Thanks,

Mark

mikebr
Dec 14th 2008, 02:11 PM
20 Now Peter, being turned about, is observing the disciple whom Jesus loved, following, who leans back also on His chest at the dinner and said to Him, "Lord who is it who is giving Thee up?"
21 Peter, then, perceiving this one, is saying to Jesus, "Lord, yet what of this man?"

Brother Mark
Dec 14th 2008, 02:13 PM
What translation is that Mike?

mikebr
Dec 14th 2008, 02:18 PM
What translation is that Mike?

Concordant Literal New Testament. I don't know anything about it but it does deal with tenses. I had heard that it was a literal translation so I googled it and this is what I found. May be of the Devil?:D


Here's another example:

5 Jesus answered, "Verily, verily, I am saying to you, If anyone should not be begotten of water and of spirit, he can not be entering into the kingdom of God.
6 That which is begotten by the flesh is flesh, and that which is begotten by the spirit is spirit.

Diolectic
Dec 14th 2008, 03:41 PM
Concordant Literal New Testament. I don't know anything about it but it does deal with tenses.
I LOVE that translation!
Here is a nother good one:
Joh 21:20 And Peter, having been turned around, sees the disciple whom Jesus was loving following, who also reclined in the dinner on His breast and said, "Lord, who is the one betraying You?" [John 13:25]
:21 Peter having seen this one, says to Jesus, "Lord, but what [about] this one?"
ALT:
Analitical Literal translation

Clay Blucher
Dec 14th 2008, 07:30 PM
Most modern translations translate certain verbs into past tense instead of present tense. For instance...

John 21:20-21

20 Peter, turning around, saw the disciple whom Jesus loved following them; the one who also had leaned back on His bosom at the supper and said, "Lord, who is the one who betrays You?"
NASU

The word "saw" is really "seeing" in the Greek. Does anyone know of a modern translation that actually translates the verbs like this in the present instead of past tense? I would like to have a modern version to read that translated the words like this one into present tense when the Greek is in present tense.

Thanks,

Mark


If you can read the Greek then you should know that it is acting as an historical present, negating any problem.

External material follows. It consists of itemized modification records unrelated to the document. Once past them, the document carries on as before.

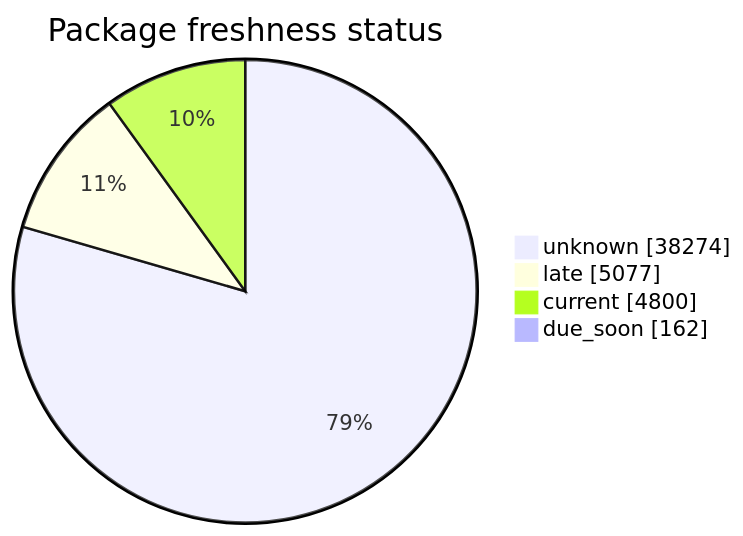
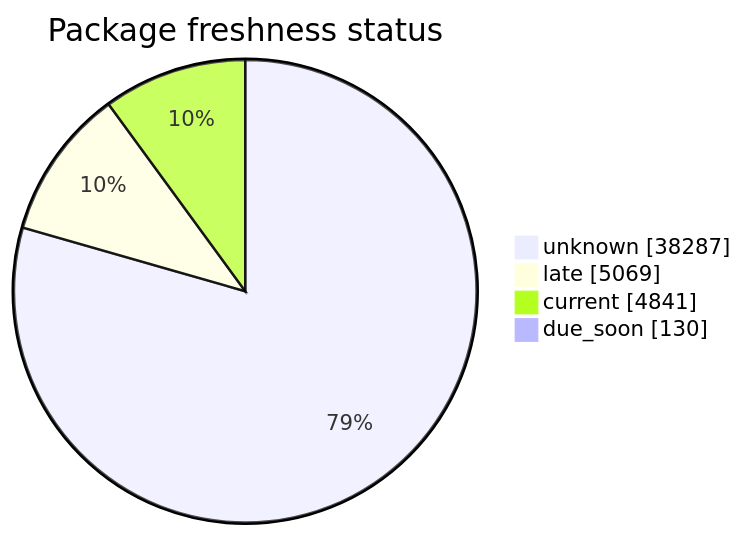
Before and after one commit to open-data/analytics-corporate-reporting: the second of 5 diagrams in FreshCheck/README.md, drawn with Mermaid. The commit also changed other lines of this file and 3 other files, not shown here.

````diff
--- a/FreshCheck/README.md
+++ b/FreshCheck/README.md
@@ -68,7 +68,7 @@
 ```mermaid
 pie showData title Package freshness status
-    "unknown": 38274
-    "late": 5077
-    "current": 4800
-    "due_soon": 162
+    "unknown": 38287
+    "late": 5069
+    "current": 4841
+    "due_soon": 130
 ```
````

You don't need a translation to translate it as present since it would been understood as referring to a past historical event. There is a thing as having too wooden of a translation, which would make reading the Bible unreadable.

Brother Mark
Dec 14th 2008, 09:52 PM
Thanks Mike and Diolectic. I'll have to check those translations out. I really enjoy reading in the present tense as it seems to take my imagination right there!

kenrank
Dec 15th 2008, 06:36 AM
I LOVE that translation!
Here is a nother good one:
Joh 21:20 And Peter, having been turned around, sees the disciple whom Jesus was loving following, who also reclined in the dinner on His breast and said, "Lord, who is the one betraying You?" [John 13:25]
:21 Peter having seen this one, says to Jesus, "Lord, but what [about] this one?"
ALT:
Analitical Literal translation


Young's Literal says it that way too. Though it isn't exactly a "modern" version.
Ken

HisLeast
Dec 15th 2008, 06:35 PM
Slightly off topic:
How far is modern Greek from the Greek used in the oldest New Testament texts?